WHAT IS NEEDED. Please write out all the entries exactly, without the pictures.

[Stored data entries]

───

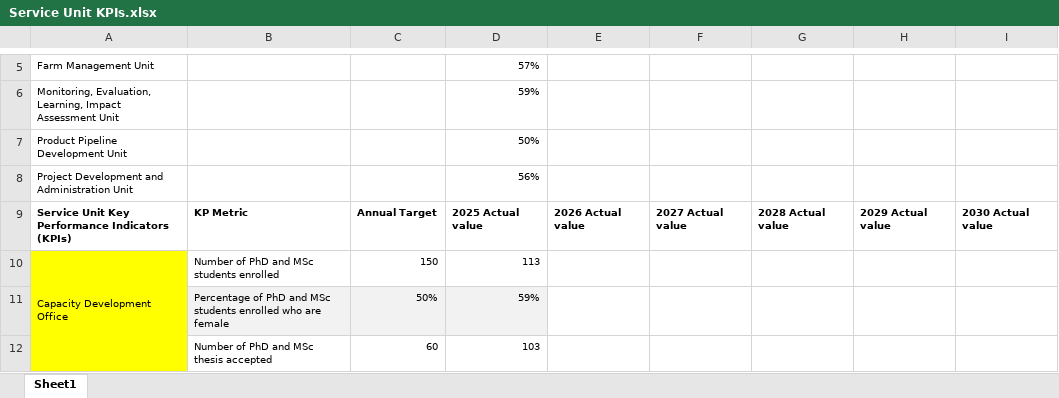
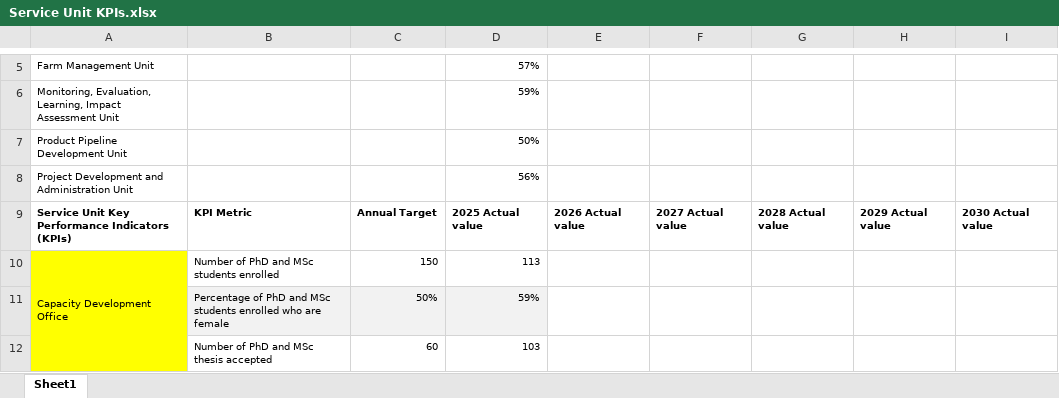
Before and after one commit to AalekhD/Dashboard_IITA_KPI, an Excel workbook: data/Service Unit KPIs.xlsx, sheet Sheet1, drawn as a sheet; only a part is shown, gaps mark what is left out; values as stored, in another font and other column widths than the file's, no borders; the diff names each change by its address in the sheet, - before the commit and + after, or states it on an @@ line.

Commit message:
Add files via upload

```diff
--- a/data/Service Unit KPIs.xlsx (sheet Sheet1)
+++ b/data/Service Unit KPIs.xlsx (sheet Sheet1)
-B9: KP Metric
+B9: KPI Metric
```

───

YOUR SOLUTION.
Before and after one commit to AalekhD/Dashboard_IITA_KPI, an Excel workbook: data/Service Unit KPIs.xlsx, sheet Sheet1, drawn as a sheet; only a part is shown, gaps mark what is left out; values as stored, in another font and other column widths than the file's, no borders; the diff names each change by its address in the sheet, - before the commit and + after, or states it on an @@ line.

Commit message:
Add files via upload

```diff
--- a/data/Service Unit KPIs.xlsx (sheet Sheet1)
+++ b/data/Service Unit KPIs.xlsx (sheet Sheet1)
-B9: KP Metric
+B9: KPI Metric
```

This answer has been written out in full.